(3) (Plug Compatible Manufacturer) An organization that makes a computer or electronic device that is compatible with an existing machine.
(4) (Pulse Code Modulation) The primary way analog audio signals are converted into digital form by taking samples of the waveforms from 8 to 192 thousand times per second (8 to 192 kHz) and recording each sample as a digital number from 8 to 24 bits long (see sampling). PCM data are pure digital audio samples, and they are the underlying data in several music and surround sound formats (see WAV, FLAC, AIFF and surround sound).
Sound Cards Support PCM
For output, a sound card's audio-out port provides an analog signal to the speakers. Compressed formats such as MP3 and AAC are first converted to PCM, and the PCM data are then converted to analog (see D/A converter). Sound cards may also output PCM and other digital signals such as Dolby Digital (see S/PDIF). For input, an analog microphone is plugged into the audio-in port, and the sound card converts the analog signals to PCM.
Source: DXC Q3 Earnings Presentation
Oftentimes, companies in a turnaround spend too much effort on cost-cutting instead of service quality. DXC focused on its customers in the quarter. This led to a stabilization in revenues, earning DXC more work from its existing customer base.
DXC's growth will come primarily from expanding work from existing customers. Around 20% of the customer base needs to move to the cloud over the next two years. Of the 80% remaining, 60% want to see their technology stock modernized.

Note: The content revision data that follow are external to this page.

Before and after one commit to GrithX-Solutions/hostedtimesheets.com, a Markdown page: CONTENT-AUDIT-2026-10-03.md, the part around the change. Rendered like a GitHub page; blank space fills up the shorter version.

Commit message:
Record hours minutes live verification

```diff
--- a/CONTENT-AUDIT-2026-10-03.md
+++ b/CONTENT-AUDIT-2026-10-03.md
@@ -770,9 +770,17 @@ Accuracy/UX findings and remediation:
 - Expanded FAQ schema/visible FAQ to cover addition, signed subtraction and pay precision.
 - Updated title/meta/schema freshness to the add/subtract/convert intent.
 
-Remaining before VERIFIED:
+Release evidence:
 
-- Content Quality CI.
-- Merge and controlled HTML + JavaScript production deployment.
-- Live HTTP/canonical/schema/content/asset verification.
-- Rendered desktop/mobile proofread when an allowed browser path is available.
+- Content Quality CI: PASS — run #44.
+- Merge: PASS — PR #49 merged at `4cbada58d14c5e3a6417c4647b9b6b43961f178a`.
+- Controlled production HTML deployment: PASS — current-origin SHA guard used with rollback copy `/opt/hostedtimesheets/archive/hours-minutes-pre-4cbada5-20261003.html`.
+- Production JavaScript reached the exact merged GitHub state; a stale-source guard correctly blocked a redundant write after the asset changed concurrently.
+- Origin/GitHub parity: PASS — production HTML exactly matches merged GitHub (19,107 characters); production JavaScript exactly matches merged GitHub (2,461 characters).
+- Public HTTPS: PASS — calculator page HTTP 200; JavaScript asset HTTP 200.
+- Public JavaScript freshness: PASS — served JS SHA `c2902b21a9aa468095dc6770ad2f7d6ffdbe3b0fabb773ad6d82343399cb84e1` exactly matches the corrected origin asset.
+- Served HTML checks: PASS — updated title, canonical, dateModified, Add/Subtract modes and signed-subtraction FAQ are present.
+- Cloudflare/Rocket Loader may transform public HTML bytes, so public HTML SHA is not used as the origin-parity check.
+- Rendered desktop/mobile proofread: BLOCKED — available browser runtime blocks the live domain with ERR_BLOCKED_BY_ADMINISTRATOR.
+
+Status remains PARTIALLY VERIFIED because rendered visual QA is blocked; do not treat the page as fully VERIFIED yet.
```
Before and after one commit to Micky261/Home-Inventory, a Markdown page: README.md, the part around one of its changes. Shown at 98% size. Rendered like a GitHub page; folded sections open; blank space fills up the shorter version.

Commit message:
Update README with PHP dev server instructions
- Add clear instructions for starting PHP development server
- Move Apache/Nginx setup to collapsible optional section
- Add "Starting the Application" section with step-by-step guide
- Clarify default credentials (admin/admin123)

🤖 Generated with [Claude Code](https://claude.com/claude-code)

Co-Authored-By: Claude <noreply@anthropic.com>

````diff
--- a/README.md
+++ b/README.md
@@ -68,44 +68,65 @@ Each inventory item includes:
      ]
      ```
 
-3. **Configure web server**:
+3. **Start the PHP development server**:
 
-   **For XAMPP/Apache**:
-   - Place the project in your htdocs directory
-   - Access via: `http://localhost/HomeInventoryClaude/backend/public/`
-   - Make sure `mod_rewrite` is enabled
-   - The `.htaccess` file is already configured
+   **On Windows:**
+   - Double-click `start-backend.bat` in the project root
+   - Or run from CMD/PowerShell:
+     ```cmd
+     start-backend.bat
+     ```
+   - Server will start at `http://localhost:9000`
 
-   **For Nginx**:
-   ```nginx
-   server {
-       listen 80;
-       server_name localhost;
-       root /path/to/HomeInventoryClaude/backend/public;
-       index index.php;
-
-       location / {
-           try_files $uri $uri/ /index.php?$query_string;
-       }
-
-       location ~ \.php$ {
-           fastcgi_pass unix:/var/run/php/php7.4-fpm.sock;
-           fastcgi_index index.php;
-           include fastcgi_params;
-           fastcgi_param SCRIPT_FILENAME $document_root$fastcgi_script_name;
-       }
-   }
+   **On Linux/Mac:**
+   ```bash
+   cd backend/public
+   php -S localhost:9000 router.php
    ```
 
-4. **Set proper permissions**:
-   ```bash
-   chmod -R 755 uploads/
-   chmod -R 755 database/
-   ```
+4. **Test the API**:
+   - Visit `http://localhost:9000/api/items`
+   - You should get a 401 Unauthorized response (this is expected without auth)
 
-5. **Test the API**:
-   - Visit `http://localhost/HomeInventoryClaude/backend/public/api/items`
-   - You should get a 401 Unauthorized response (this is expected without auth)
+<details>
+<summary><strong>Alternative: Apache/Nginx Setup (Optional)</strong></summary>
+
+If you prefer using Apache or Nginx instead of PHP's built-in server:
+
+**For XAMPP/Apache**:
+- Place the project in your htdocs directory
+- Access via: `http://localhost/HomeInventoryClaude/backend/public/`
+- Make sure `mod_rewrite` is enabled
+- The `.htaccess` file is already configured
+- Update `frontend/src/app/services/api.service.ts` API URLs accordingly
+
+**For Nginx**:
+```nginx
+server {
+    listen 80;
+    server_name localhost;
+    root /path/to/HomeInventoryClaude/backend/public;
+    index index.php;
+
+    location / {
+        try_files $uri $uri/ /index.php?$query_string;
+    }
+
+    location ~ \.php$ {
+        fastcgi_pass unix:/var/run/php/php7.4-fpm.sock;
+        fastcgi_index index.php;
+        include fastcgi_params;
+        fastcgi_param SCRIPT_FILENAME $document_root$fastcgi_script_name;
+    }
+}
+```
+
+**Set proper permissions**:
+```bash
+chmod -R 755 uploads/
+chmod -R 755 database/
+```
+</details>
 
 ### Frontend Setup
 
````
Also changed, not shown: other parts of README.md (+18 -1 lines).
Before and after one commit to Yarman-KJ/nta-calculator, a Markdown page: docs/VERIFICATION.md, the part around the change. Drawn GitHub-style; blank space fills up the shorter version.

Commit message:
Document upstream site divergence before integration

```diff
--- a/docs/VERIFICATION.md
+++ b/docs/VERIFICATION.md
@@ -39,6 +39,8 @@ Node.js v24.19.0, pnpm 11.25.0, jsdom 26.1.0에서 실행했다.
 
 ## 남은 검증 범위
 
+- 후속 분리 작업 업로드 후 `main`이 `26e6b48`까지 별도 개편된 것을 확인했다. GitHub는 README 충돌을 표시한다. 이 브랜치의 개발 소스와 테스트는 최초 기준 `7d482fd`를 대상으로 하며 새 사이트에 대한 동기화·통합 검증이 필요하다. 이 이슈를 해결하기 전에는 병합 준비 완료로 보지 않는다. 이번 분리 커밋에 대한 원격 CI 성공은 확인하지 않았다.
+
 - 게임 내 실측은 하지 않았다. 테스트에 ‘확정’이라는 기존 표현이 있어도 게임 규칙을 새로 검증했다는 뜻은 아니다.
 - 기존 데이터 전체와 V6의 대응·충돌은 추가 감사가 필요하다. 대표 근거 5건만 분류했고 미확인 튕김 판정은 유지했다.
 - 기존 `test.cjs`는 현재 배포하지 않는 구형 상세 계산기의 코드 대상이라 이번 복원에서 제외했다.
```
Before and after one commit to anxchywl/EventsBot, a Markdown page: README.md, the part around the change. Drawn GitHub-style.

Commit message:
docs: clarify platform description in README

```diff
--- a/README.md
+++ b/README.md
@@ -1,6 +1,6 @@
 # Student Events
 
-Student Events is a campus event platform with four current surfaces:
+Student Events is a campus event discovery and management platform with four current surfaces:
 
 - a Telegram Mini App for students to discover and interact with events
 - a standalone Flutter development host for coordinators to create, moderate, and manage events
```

E1 protection switch allows the user to connect a single E1 line from the telephone company to an "active", as well as to a "standby" E1 terminal, such as data server / router etc. at the customer premises.